Mystery Baby and her Baby Book

While cleaning out an old box of miscellaneous papers I collected over the years I found the baby book of Dorothy Wilhelmina (no last name noted)

Dorothy arrived in this world in Springfield on August 1st, 1914 at 4:40 AM.  She was born at Fifth and N. Grand Ave, which turns out to be the address of Springfield Hospital and Training School. 

                                                                            1919 City Directory

She was baptized at German Lutheran Church.  Her two Godmothers were: Miss Katherine Biesenthal and Miss Wilhelmina Biesenthal.  I was able to locate them in a 1919 City Directory:

The Godfather was T.A. Siebert and he was a tailor.
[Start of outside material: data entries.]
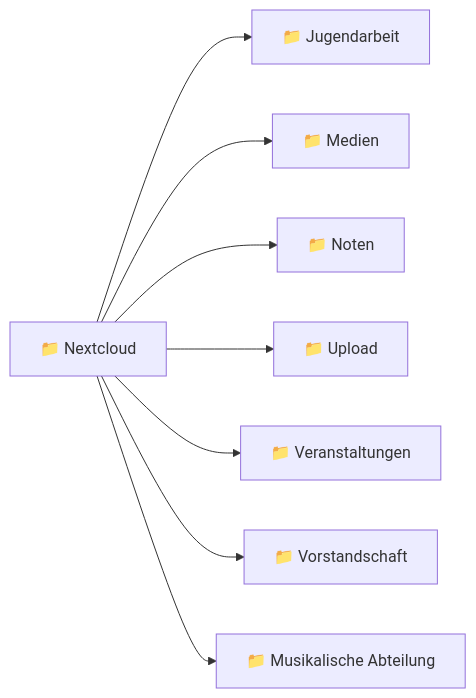
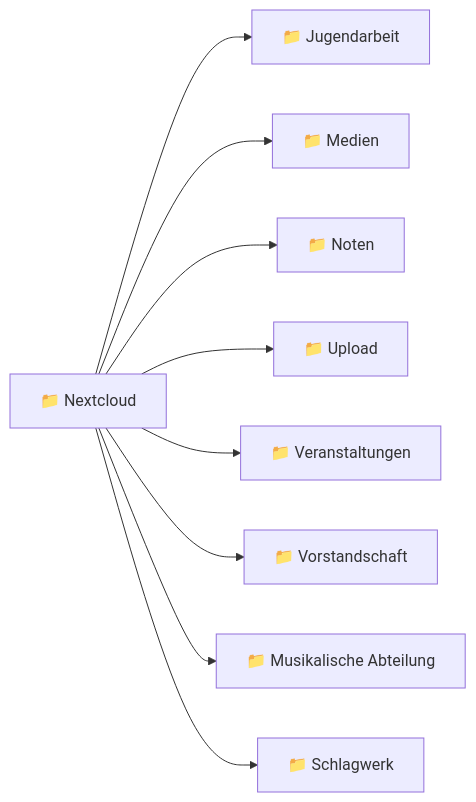
One commit to mvangelbachtal/authentik changed the second of 2 diagrams in README.md. Above: the diagram before and after it, drawn with Mermaid. The commit also changed other lines of this file and 13 other files, not shown here.

````diff
--- a/README.md
+++ b/README.md
@@ -180,20 +182,22 @@
 ```mermaid
 flowchart LR
     NC["📁 Nextcloud"]
 
     Jugendarbeit["📁 Jugendarbeit"]
     Medien["📁 Medien"]
     Noten["📁 Noten"]
     Upload["📁 Upload"]
     Veranstaltungen["📁 Veranstaltungen"]
     VorstandschaftFolder["📁 Vorstandschaft"]
     MusikalischeAbteilung["📁 Musikalische Abteilung"]
+    Schlagwerk["📁 Schlagwerk"]
 
     NC --> Jugendarbeit
     NC --> Medien
     NC --> Noten
     NC --> Upload
     NC --> Veranstaltungen
     NC --> VorstandschaftFolder
     NC --> MusikalischeAbteilung
+    NC --> Schlagwerk
 ```
````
Inside the book I found a lock of Dorothy's hair from her first hair cut and the photograph below.

If you have any interest in this baby book just let me know.


Wednesday, October 26, 2011

Painting Our Gable

I didn't realize there was so much detail on our gable until we started painting it!  Isn't it beautiful?

Saturday, August 27, 2011

Which postcard of Washington Park came first?

I bought two postcards of Washington Park on eBay.  I was intrigued as to the differences more that the similarities. You can click on the cards to increase the size and see the details

Here is  the card made by Tuck and Sons -- an English postcard manufacturer.  It was sent by Mrs. George Hoole to someone in Philadelphia as a postcard exchange.

First the correspondence side:

Now what the English thought Washington Park looked like:

It is summer, the trees are leafed out, the men and women were happily conversing on the bench as the ducks floated by.

Now here is the other card I purchased.  There is nothing on the correspondence side so I am not showing that side.

Same scene of the Pavilion, same ducks, it is now winter and the bench has moved.

Which do you think is the original, and which is the copy cat? 

Friday, August 26, 2011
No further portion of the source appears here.